By Serena Mackey
“If you are a successful teacher…the goals you set for your students are not determined by whether you teach private lessons or group lessons or both. They are determined by what you believe a student should learn.” Richard Chronister
Recent statistics reaffirm what we already know: our music students are busy, social, and easily distracted. The culture they were born into continues to race forward with technology, social networking, and the competition fostered by a gaming generation. Wise teachers will harness this energy to keep students on the bench and in our studios.
It’s not surprising that 66% of youth prefer to spend time with larger groups of friends and the majority would rather be active with friends than creative alone. In Millennials Rising: The Next Great Generation, Neil Howe and William Strauss detail the learning styles of our students, based on their culture.

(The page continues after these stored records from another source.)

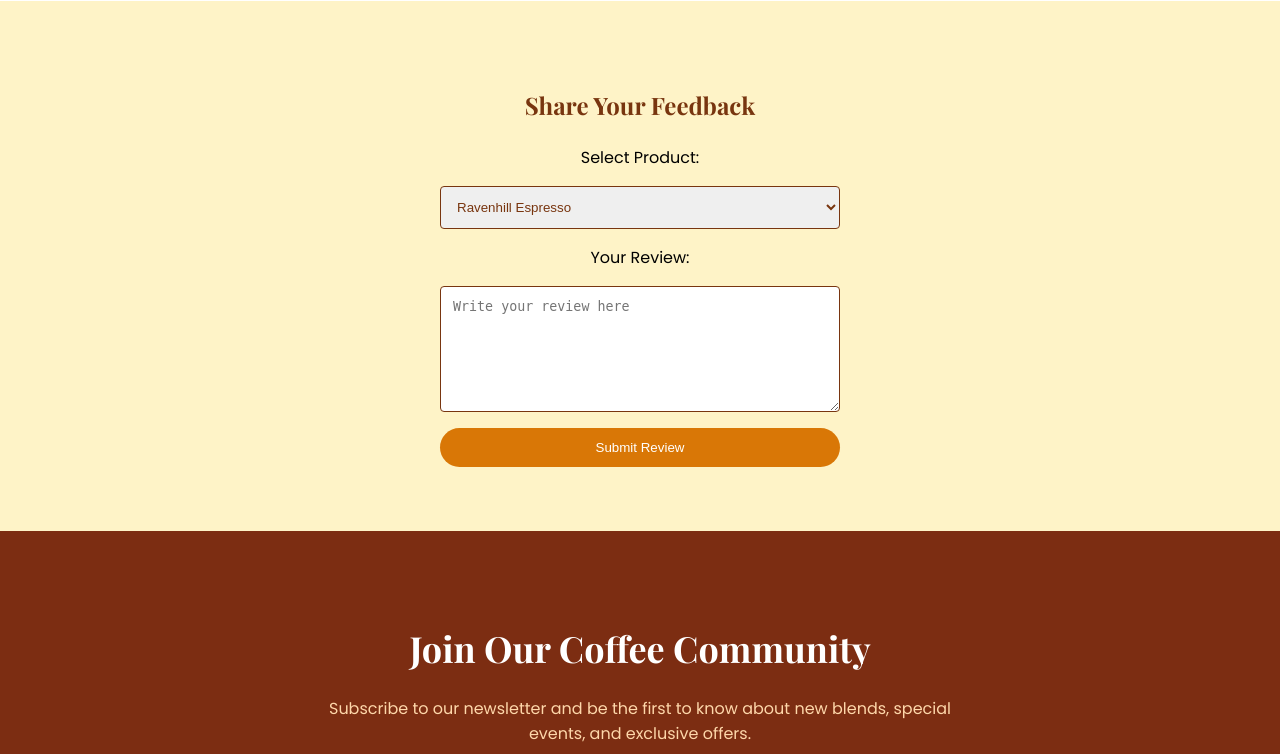
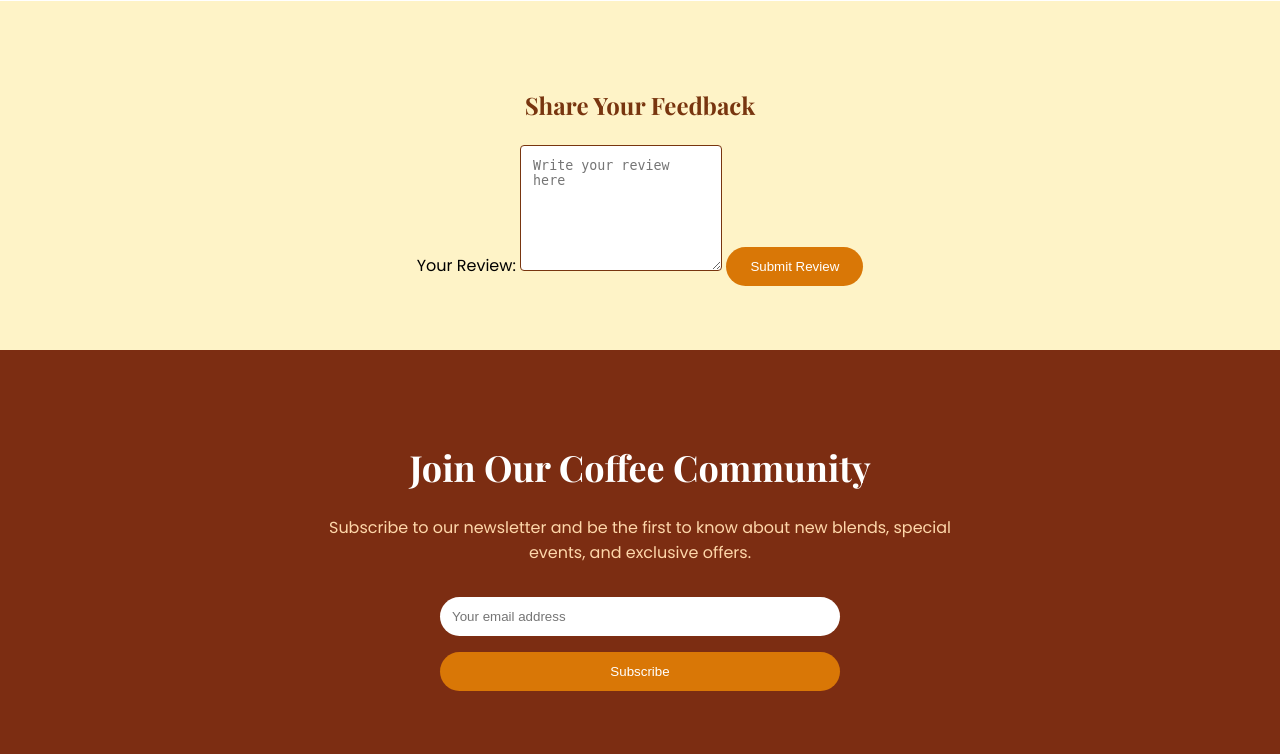
Before and after one commit to Sangam-077/Web-development, a PHP site: page / in a window 1280 px wide. Shown: the part 2100-2854 px from the top of the page. Run offline with PHP 8.4, Linux system fonts and the light colour scheme.

Commit message:
Update index.php

```diff
--- a/index.php
+++ b/index.php
@@ -167,15 +167,6 @@
   <section id="review-section">
     <div id="review-container">
       <h3 id="review-title">Share Your Feedback</h3>
-      <form id="review-form">
-        <label for="review-product">Select Product:</label>
-        <select id="review-product" required>
-          <option value="espresso">Ravenhill Espresso</option>
-          <option value="latte">Honey Lavender Latte</option>
-          <option value="cold-brew">Vanilla Cold Brew</option>
-          <option value="matcha">Matcha Latte</option>
-          <option value="water-jar">Reusable Water Jar</option>
-        </select>
         <label for="review-text">Your Review:</label>
         <textarea id="review-text" placeholder="Write your review here" required></textarea>
         <button type="submit" id="submit-review-btn">Submit Review</button>
```
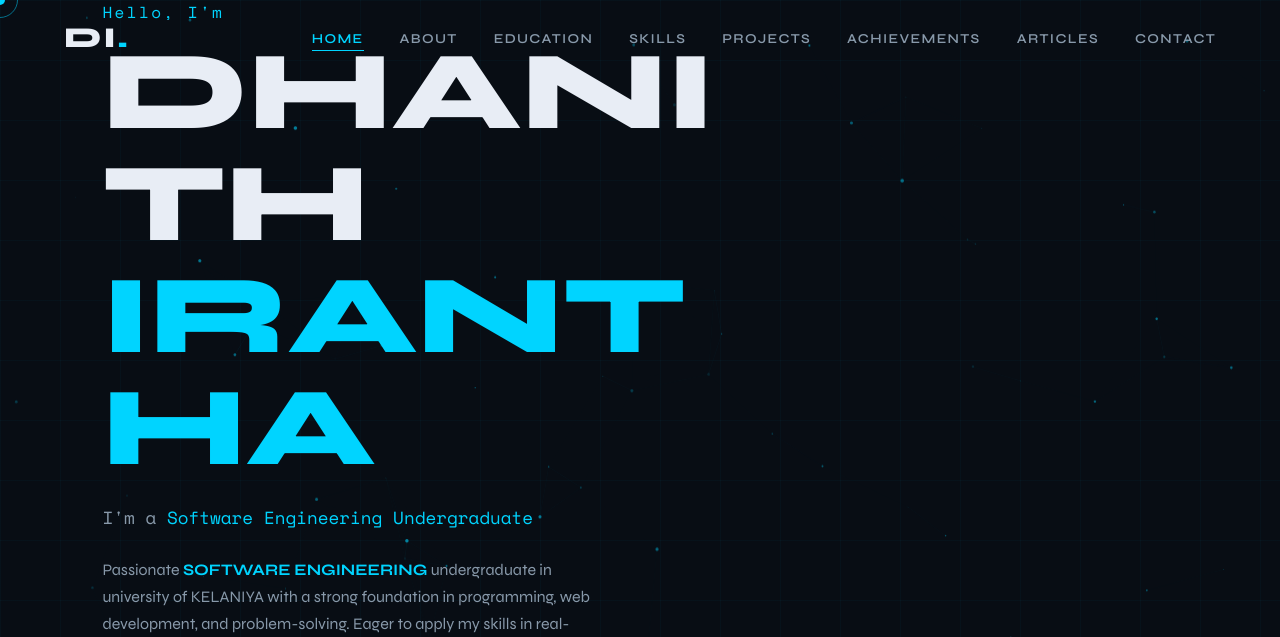
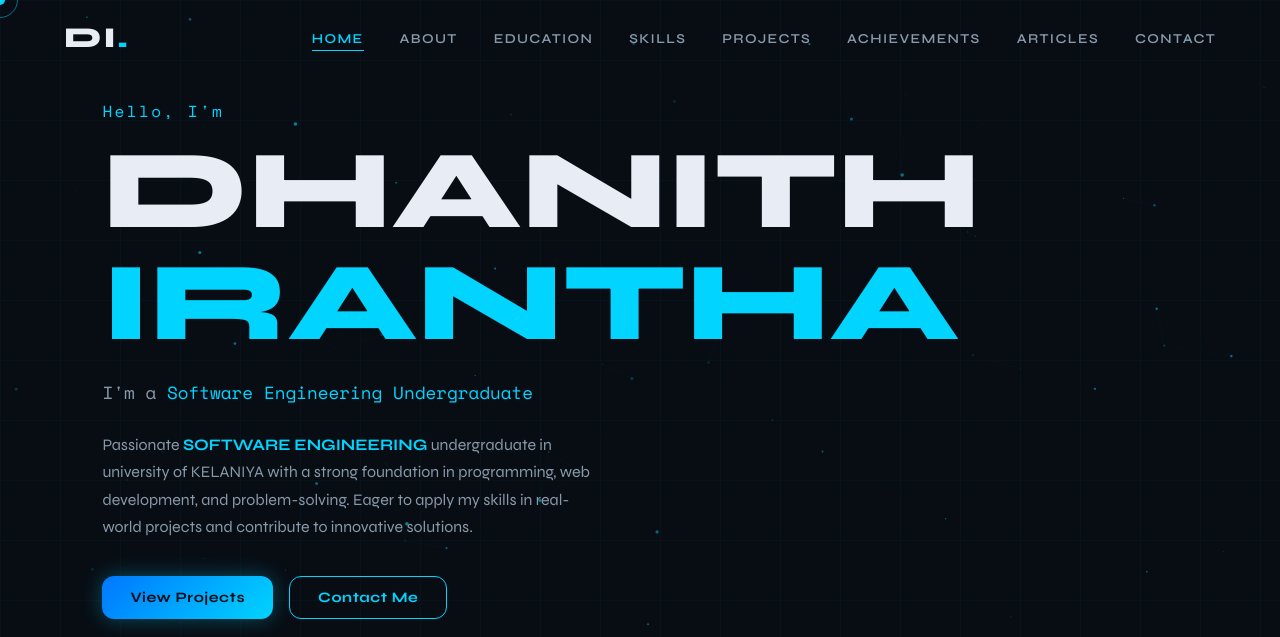
Before and after one commit to dhanithirantha20031217/Portfolio, a plain HTML site: page index.html in a window 1280 px wide. Shown: the top 637 px of the page. Drawn offline with nearby package versions, Linux system fonts and the light colour scheme.

Commit message:
My portfolio version 0.10

```diff
--- a/style.css
+++ b/style.css
@@ -252,7 +252,7 @@ ul { list-style: none; }
   font-weight: 800;
   line-height: 1.0;
   margin-bottom: 20px;
-  word-break: break-word;
+  word-break: normal;
 }
 .accent { color: var(--accent); }
 .hero-roles {
```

Born into a generation largely raised and educated in early learning centers and interactive technology, we teach students with an insatiable appetite for information and an uncanny ability to work with others, applying knowledge and skills more rapidly than they ever could alone.
As a response to the generation we are teaching, our educational model should shift. According to research, students learn best when they are actively involved in learning with a group of their peers (Howe and Strauss). Although music lessons have been most popular as individual lessons, our traditional model of the “master class” is a reminder that the classical masters learned in groups, absorbing from direct instruction and from observing the learning process. Our students themselves provide a valuable resource for effective instruction.
Consider the benefits of teaching in groups:
“Students learn as a result of what and how they are taught, not as a result of how many people are in the room.” Richard Chronister
In the next newsletter, watch for specific strategies for organizing group and class lessons, including scheduling, communicating, and lesson planning. Tune in!